Aug 28, 2020
This dead mallard shows why Klamath matters to the entire state
If you'd like to understand why water supply problems in the Klamath Basin are a problem for ALL California ducks, look no further than this hen, or rather what's left of her.
Hers is one of more than 20,000 bird carcasses found at the Klamath Basin refuges this summer as the worst botulism outbreak in memory rages. The disease is fueled by high temperatures that activate botulism found naturally in the soil, and greatly exacerbated by the dearth of water at the refuges.
But the fact that this duck was wearing a U.S.G.S. GPS transmitter gives us a lot of insight into how her travels led her to this place:
Last year, she nested in Suisun; spent summer mostly in the Sacramento Valley; headed to the Fall River Mills area to molt. Molting is perilous because ducks lose their flight feathers for 30 to 60 days - they need big water that's safe from predators, and there just aren't a lot of options in the state.
She headed back down to the Valley for the entire fall, winter and spring, then headed back to the Fall River Mills area this spring, possibly to nest. In late June, she headed north to the Klamath Basin as she was preparing to molt.
In the old days, she would have found Tule Lake National Wildlife Refuge full of water, and the Lower Klamath National Wildlife Refuge would've had as many as eight units flooded. Conditions like that would make the basin a good place to molt – lots of permanent water, lots of cover to hide in and lots of food to eat. That's why many ducks that winter and breed in other parts of the state head to the Basin in late summer.
Lower Klamath, though, has been cut out of the water supplies it historically used, largely because water has been either held in Upper Klamath Lake or sent down the Klamath River in an attempt to help three species of endangered fish. The diversions have not helped the fish, but they have turned the Lower Klamath refuge into a desert for much of the year. This year it is especially bad because on top of the man-made drought, there is a natural drought. And this year, the Tule Lake refuge needed to drain one large unit to stimulate waterfowl food production, so there was less water than usual there, too.
So this hen arrived at Tule Lake near the end of June and spent a month there. She spent a few days in early August exploring the Klamath Marsh National Wildlife Refuge in Oregon, then headed back down to Tule Lake on Aug. 4 to settle in for the molt. Unfortunately, with high temperatures hitting the basin early this summer, Sump 1A had already become a seething pit of botulinum toxin. Our biologists found what was left of her this week.
California's mallard breeding population is already in poor shape, but having a shortage of water in a key molting area is fueling this year's botulism outbreak, which is translating directly into substantial losses to the mallard population in particular. Unfortunately, this is also when the earliest migrators – pintail – are arriving in the Basin, so biologists have begun finding them among the sick and dying too.
Because this water crisis is tied to the Endangered Species Act, it has proved difficult to solve.

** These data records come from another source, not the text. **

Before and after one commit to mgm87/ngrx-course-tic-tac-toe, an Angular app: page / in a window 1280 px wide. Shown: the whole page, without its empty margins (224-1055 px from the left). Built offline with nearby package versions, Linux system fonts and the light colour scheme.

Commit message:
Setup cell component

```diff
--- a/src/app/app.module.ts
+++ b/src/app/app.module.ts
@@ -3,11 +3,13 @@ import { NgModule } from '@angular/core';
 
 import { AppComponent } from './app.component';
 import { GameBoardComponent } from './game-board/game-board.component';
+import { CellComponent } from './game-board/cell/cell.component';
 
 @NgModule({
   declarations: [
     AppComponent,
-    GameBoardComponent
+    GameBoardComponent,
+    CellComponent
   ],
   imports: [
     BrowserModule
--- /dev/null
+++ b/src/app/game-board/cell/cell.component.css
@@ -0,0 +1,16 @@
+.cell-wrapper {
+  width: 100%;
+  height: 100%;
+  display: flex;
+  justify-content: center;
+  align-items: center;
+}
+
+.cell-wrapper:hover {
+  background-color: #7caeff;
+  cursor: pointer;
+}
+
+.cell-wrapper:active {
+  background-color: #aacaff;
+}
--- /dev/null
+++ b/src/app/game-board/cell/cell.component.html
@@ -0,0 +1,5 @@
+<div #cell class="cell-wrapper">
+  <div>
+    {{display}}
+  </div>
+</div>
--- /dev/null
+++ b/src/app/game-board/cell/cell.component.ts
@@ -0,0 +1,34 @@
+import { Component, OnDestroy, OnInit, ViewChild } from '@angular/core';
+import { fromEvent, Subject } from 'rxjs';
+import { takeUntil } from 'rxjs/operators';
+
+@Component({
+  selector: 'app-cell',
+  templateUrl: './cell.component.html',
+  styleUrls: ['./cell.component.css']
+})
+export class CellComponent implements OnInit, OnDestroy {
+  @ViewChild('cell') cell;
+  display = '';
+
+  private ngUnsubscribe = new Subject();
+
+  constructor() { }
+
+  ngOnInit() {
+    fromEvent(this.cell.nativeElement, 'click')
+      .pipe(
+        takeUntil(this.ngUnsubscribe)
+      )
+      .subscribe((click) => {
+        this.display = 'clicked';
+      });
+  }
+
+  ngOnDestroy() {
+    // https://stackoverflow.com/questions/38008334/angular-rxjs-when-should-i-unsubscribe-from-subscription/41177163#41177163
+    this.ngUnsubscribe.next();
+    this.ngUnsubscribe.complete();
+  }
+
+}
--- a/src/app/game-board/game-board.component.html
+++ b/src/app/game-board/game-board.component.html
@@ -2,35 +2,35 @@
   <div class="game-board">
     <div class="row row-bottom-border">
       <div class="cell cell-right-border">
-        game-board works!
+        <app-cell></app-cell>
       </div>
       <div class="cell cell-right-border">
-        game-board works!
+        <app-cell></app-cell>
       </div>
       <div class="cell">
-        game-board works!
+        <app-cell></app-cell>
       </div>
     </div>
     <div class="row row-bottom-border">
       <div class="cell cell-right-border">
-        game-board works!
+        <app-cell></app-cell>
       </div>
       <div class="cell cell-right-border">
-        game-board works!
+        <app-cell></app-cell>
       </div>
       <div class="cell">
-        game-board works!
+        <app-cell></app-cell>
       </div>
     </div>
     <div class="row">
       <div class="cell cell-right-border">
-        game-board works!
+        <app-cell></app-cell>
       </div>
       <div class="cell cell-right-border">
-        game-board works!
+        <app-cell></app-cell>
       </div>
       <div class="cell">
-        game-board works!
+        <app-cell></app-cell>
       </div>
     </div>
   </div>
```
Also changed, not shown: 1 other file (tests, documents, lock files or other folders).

But California Waterfowl is fighting hard to save the refuge, with the help of key conservation allies and Basin farmers, who have shared water generously when they were able to. Our key goals are to secure high-priority water rights for the refuge and to secure an agreement for the equitable distribution of water in the Basin, and we have created a special task force to achieve these goals.